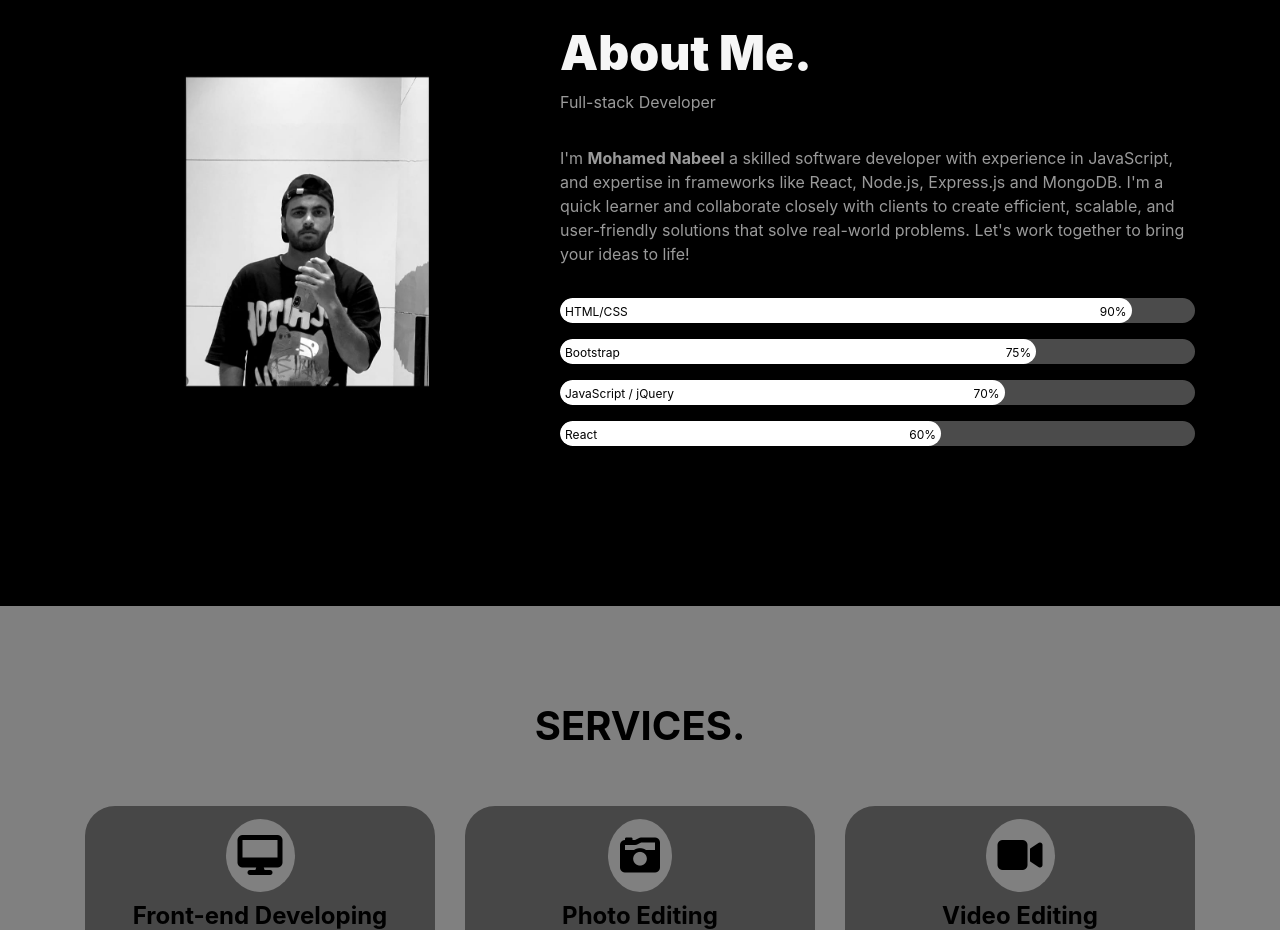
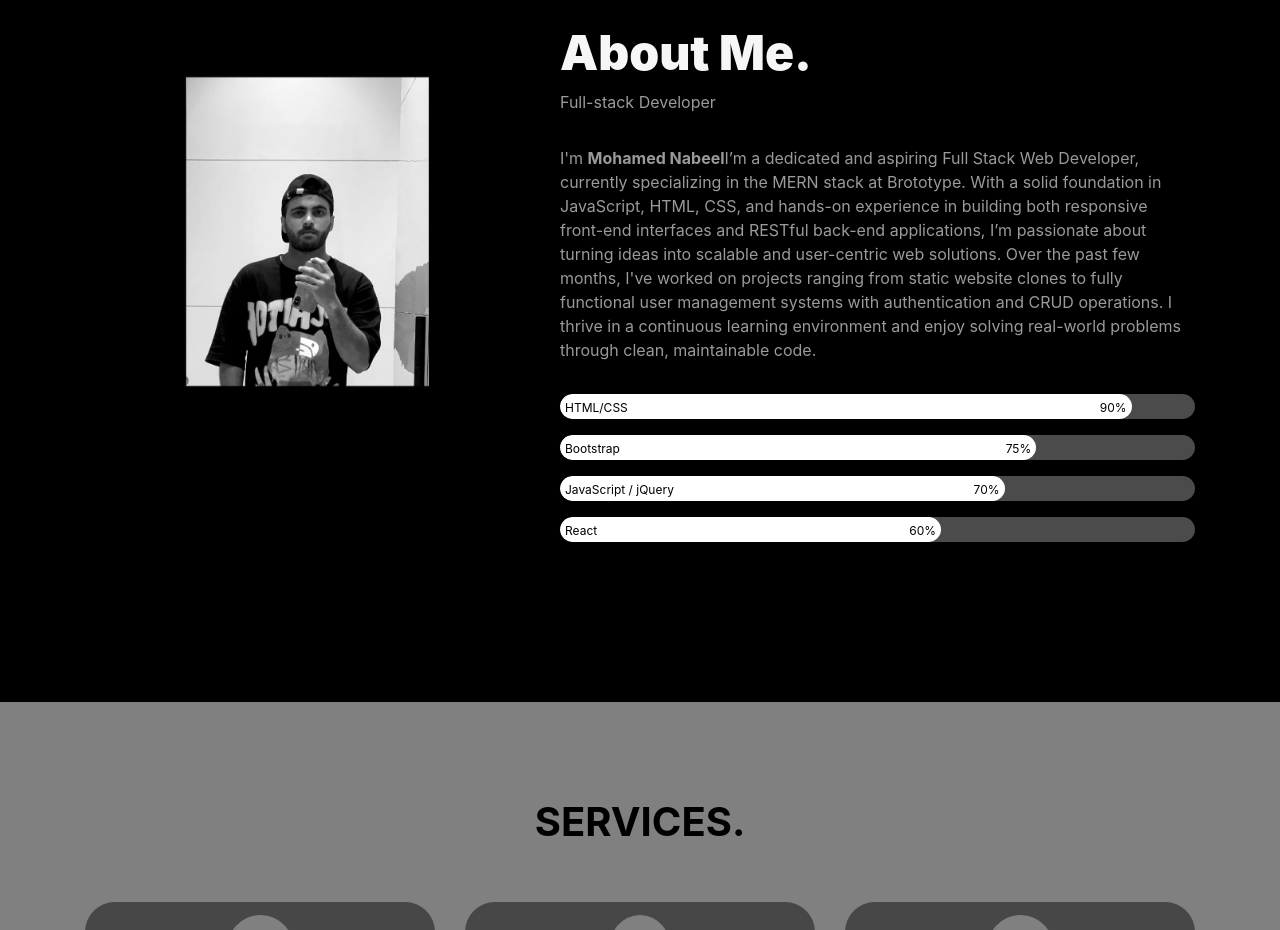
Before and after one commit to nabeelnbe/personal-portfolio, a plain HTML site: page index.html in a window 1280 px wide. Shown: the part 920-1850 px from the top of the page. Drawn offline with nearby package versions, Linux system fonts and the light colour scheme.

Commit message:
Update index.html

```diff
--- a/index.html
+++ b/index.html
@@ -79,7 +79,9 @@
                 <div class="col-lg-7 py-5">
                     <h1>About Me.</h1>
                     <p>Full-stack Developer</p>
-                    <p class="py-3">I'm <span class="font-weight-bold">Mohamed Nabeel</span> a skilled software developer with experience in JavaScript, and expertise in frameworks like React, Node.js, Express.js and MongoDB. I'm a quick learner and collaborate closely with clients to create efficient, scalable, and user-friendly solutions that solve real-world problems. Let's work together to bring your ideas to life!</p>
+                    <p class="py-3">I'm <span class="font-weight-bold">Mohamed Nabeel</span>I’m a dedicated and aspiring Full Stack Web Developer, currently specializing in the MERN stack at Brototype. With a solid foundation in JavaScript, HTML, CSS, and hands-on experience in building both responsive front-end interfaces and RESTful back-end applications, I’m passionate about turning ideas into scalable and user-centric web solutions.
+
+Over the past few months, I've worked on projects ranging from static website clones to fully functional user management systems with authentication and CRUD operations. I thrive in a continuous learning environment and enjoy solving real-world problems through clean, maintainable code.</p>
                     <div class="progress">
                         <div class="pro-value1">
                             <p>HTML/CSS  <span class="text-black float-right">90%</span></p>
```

__ACTIVITY__: Lines that contain the word "world": how many are there in the data? Give the number and nothing else.

__EXERCISE OUTPUT__: 2